### WHAT THE TASK ASKS
Among the lines below, tally those that contain "transform" and respond with the total only.

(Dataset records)

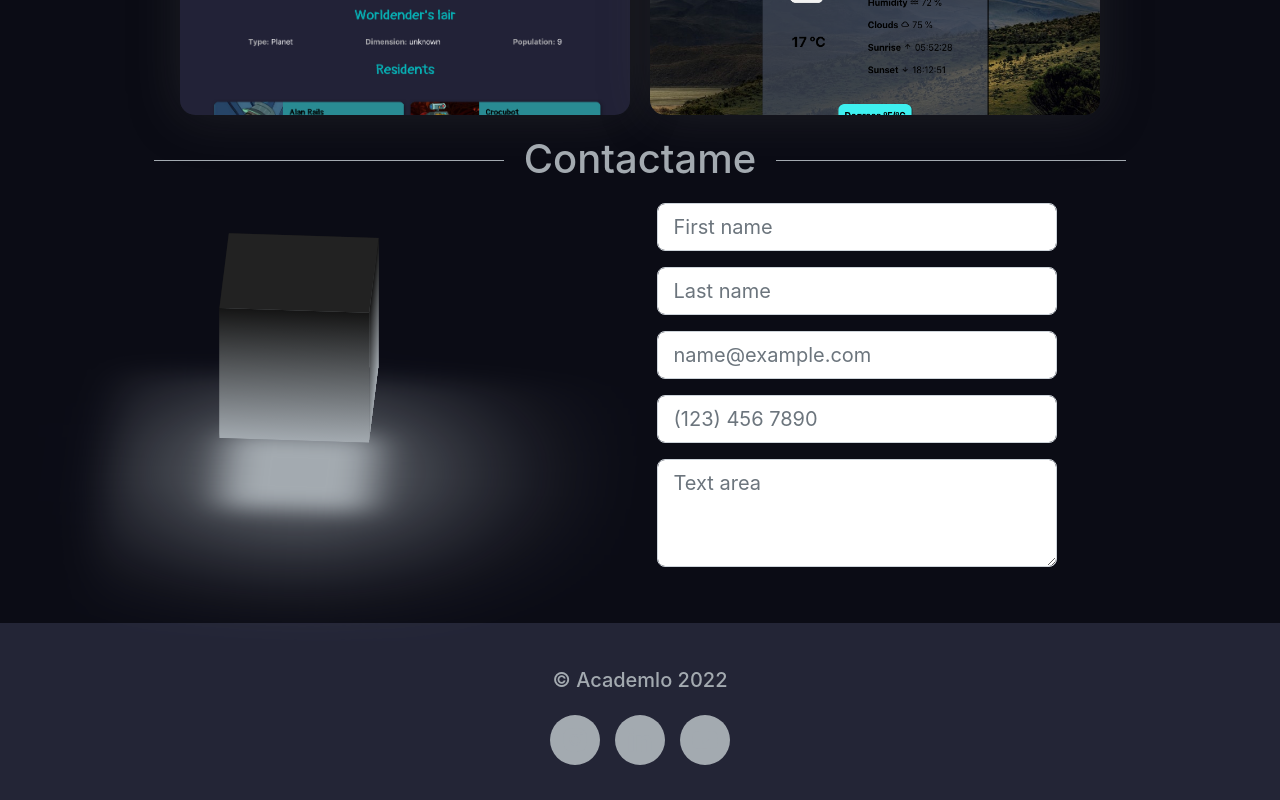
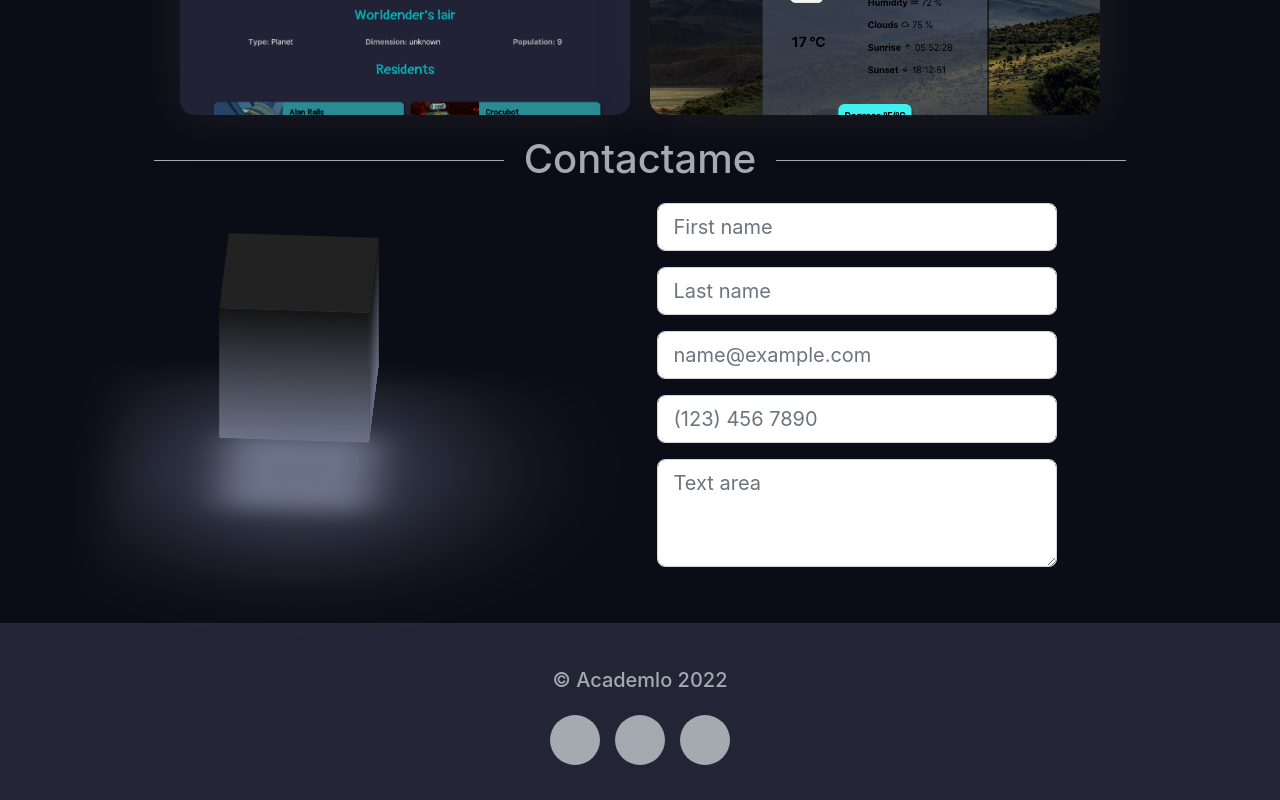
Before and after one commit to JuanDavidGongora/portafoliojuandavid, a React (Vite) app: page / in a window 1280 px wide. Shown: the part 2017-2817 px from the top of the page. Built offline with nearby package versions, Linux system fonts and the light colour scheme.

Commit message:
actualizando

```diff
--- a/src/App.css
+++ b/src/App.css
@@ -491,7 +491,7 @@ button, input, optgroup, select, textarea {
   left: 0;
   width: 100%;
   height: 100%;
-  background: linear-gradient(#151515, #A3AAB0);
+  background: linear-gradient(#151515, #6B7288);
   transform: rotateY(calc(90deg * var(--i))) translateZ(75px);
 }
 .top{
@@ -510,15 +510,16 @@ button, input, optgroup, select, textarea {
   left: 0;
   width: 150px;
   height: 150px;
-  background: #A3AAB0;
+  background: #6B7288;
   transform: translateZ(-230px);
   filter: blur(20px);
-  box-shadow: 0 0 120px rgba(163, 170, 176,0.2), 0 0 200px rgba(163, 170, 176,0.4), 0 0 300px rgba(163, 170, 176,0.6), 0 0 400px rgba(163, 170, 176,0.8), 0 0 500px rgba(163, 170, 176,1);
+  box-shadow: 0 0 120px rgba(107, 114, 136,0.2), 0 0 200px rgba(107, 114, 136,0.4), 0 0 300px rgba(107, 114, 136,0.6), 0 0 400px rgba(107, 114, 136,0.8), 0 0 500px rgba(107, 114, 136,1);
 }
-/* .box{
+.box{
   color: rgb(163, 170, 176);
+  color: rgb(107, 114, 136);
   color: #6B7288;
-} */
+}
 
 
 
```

### RESULT OF THE TASK
2